Suddenly, Geillis and her free-spirited ways make more sense if she's from the late-1960s, and has therefore lived during a time that was even more progressive for women than Claire. It also opens up a lot of possibilities for the future, if time-travel isn't a unique event for Claire. Are there any others floating around 17th-century Scotland? Is it now even more likely that the strange figure from the pilot, seen staring up at Claire's hotel window, is someone who's travelled forward in time to be sure she's safe? Incidentally, I've always thought that person was Anghus (Stephen Walters).
If the episode had ended there, it would have probably been a highlight of the year, but events actually continued and provided yet more significant developments. Having cleared her name, thanks to the sacrifice of a fellow time-traveller, Jamie was demanded truthful answers from his wife... and, no doubt increasingly tired by all the lies, Claire finally unburdened herself about how she came to be in Scotland, and why she knows so much about Jack Randall, the Jacobites, and the Duke of Sandringham. And while I was braced for Jamie to take this information the wrong way, I was heartened to see he was believing and open-minded.

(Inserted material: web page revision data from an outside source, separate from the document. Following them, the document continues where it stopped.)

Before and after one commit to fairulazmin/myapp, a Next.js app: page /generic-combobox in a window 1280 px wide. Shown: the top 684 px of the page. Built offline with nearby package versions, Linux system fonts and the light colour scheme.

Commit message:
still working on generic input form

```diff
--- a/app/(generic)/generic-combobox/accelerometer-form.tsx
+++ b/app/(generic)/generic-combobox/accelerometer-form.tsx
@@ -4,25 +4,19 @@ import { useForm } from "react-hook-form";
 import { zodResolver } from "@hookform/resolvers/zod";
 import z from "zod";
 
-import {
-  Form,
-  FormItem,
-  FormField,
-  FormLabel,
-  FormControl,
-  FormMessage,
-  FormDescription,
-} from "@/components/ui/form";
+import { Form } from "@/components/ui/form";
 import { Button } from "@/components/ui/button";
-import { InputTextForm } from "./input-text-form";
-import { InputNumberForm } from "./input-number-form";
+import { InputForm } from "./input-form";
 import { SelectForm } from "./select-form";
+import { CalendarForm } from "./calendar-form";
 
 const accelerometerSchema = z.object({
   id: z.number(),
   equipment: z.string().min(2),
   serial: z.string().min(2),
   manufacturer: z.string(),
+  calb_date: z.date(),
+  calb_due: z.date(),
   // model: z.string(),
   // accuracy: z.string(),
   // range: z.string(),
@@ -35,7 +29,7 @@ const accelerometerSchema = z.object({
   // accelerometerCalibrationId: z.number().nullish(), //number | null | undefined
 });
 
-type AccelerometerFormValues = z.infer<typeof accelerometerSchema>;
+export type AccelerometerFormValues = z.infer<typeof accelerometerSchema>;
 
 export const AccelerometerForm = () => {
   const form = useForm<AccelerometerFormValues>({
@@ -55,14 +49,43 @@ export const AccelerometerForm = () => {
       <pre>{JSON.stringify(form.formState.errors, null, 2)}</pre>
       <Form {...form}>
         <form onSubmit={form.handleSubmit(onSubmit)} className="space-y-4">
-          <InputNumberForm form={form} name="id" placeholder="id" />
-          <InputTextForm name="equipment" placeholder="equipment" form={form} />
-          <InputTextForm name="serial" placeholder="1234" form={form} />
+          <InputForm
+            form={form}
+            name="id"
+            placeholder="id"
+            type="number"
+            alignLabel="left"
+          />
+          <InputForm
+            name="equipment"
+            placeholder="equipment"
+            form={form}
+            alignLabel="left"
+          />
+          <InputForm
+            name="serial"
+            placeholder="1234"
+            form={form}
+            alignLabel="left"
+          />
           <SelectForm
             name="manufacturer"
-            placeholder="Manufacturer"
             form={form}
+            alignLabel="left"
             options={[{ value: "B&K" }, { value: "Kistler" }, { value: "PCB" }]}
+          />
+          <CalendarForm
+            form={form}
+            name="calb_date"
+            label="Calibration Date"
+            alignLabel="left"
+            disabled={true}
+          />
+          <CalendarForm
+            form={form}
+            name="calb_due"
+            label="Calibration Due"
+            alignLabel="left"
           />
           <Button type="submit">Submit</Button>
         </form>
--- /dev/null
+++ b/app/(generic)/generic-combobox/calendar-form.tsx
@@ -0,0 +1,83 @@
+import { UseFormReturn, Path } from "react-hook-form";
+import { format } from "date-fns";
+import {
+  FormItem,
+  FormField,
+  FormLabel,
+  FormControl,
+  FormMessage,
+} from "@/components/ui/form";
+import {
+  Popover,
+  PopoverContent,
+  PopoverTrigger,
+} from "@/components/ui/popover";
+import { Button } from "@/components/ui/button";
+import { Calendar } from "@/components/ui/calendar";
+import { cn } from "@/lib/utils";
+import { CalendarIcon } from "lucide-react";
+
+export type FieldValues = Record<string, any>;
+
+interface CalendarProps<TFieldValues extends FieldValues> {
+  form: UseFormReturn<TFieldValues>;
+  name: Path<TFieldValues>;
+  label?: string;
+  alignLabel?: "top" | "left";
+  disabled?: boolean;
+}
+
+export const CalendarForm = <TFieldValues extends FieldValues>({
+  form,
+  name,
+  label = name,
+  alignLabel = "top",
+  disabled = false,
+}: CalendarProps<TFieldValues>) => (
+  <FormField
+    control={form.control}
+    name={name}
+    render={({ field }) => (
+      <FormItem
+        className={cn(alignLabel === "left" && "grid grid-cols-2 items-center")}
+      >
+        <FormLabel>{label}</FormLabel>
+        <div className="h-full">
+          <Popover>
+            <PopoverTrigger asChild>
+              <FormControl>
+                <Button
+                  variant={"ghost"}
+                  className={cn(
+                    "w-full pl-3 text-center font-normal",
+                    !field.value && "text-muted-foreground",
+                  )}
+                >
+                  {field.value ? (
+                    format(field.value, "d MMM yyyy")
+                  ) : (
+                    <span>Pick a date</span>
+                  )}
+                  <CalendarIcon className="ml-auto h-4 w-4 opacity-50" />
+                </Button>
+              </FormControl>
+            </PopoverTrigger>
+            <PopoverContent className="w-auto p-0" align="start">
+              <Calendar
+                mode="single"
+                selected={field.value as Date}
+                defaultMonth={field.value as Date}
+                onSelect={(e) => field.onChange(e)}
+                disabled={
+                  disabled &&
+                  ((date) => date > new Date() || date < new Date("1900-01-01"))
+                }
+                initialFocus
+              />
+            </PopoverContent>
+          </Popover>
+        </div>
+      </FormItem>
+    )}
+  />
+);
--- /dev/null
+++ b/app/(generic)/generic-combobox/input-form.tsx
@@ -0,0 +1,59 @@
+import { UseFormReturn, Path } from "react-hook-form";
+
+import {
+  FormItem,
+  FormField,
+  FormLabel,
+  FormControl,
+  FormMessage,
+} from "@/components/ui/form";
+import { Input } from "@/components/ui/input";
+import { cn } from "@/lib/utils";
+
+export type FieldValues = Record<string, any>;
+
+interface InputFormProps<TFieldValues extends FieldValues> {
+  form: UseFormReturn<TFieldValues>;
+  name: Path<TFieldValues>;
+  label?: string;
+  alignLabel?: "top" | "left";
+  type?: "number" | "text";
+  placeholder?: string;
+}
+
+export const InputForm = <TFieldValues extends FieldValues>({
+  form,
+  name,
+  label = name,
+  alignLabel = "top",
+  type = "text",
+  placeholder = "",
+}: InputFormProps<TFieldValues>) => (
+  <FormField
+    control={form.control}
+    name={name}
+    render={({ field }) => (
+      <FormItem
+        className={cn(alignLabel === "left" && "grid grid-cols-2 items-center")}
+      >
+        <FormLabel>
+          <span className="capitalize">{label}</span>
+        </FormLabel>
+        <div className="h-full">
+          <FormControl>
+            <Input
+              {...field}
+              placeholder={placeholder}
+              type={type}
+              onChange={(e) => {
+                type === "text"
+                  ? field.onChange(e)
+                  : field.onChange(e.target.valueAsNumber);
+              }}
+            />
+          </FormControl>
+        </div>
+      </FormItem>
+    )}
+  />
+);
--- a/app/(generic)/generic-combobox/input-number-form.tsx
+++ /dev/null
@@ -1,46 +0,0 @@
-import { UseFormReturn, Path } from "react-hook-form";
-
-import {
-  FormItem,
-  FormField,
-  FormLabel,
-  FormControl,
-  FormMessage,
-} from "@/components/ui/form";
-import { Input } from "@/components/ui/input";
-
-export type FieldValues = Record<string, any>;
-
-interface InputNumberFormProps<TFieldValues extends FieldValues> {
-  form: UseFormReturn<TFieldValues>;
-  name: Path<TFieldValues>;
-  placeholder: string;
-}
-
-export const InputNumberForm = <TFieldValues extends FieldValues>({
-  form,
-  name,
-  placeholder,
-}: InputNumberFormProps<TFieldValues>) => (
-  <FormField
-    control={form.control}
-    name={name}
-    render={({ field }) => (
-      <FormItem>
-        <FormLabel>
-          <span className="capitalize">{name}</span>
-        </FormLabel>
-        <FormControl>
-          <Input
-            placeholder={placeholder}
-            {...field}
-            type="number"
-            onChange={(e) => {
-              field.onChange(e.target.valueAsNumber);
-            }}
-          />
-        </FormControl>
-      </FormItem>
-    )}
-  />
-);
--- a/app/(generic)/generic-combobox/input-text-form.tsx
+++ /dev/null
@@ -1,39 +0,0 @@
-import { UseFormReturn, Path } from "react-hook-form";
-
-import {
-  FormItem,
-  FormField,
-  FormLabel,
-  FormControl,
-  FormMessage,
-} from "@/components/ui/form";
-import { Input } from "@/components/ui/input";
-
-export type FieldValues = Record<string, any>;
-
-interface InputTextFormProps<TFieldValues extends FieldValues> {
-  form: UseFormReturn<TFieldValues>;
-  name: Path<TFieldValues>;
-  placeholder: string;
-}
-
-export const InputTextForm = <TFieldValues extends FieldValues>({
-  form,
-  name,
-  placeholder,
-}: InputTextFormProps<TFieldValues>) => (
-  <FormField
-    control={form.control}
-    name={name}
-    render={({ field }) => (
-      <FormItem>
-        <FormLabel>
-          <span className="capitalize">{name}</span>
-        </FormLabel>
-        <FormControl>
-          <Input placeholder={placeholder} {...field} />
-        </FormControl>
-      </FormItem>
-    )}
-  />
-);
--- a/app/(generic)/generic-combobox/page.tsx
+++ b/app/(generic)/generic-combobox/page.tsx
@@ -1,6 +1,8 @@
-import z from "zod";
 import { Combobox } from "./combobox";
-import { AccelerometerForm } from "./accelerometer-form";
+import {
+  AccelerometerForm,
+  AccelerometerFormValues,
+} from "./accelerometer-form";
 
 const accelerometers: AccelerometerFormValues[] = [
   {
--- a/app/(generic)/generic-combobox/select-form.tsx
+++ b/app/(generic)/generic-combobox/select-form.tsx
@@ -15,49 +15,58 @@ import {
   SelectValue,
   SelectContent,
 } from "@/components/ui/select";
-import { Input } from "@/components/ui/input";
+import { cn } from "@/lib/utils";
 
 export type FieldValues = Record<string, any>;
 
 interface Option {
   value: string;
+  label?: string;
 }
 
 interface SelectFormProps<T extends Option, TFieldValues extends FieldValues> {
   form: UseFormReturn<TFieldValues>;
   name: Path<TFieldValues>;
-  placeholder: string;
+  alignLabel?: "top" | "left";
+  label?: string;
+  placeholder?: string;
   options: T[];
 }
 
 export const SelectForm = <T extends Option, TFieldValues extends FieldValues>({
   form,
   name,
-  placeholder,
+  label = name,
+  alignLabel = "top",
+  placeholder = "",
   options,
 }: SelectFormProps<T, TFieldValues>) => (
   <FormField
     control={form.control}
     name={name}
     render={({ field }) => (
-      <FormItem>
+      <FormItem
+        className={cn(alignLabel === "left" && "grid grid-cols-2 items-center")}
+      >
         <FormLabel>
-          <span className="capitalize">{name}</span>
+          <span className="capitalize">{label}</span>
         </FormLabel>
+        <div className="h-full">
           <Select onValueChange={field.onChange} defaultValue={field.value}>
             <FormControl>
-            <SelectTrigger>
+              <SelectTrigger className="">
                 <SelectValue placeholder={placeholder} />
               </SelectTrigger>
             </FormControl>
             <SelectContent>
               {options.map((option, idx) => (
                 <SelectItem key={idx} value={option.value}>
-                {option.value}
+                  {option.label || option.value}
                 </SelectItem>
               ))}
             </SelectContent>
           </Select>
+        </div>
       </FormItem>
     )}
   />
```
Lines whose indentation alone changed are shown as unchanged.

With the story now having Jamie on the same page as Claire, it should make her struggles a little easier. She has a husband who's now a confidant, and thus better equipped to protect her because he knows the full story and can help keep Claire's secret from those who'd view such a tale in a negative way. Is it plausible Jamie would buy into the story? I'm not sure, but I know it's a relief from an audience perspective. There'll be less lies, and some fun opportunities for Claire to regale Jamie about the future world—unless she's aware of the dangers about doing that.
The ending was also great, as Jamie surprised Claire by delivering her back to Cragh na Dun, thus giving her the opportunity to return to 1945 and reunited with her first husband Frank. It's been he goal from the start, and a huge crossroads for the character. To stay in dangerous 17th-century Scotland and try to make a life with Jamie in his ancestral home, or return to the more civilised 20th-century and continue rebuilding a marriage interrupted by war.
Claire chose, inevitably, Jamie. I was slightly disappointed this episode didn't end with Claire back in her own time, it has to be said. It would have been fun to see her try to get back to normal, making up another story to satisfy Frank and the police regarding her disappearance. She might then have actually chosen to leave Frank, to get back to Jamie—perhaps having looked him up in the history books, to discover he's going to die "soon"? Too Back to the Future: Part III? Perhaps.
Regardless, having ushered big changes into the show, I'm looking forward to what the final five hours have in store. There's still a surprising amount of time left this season, considering this hour could easily have acted as a finale.
written by Toni Graphia • directed by Mike Barker • 18 April 2015 • Starz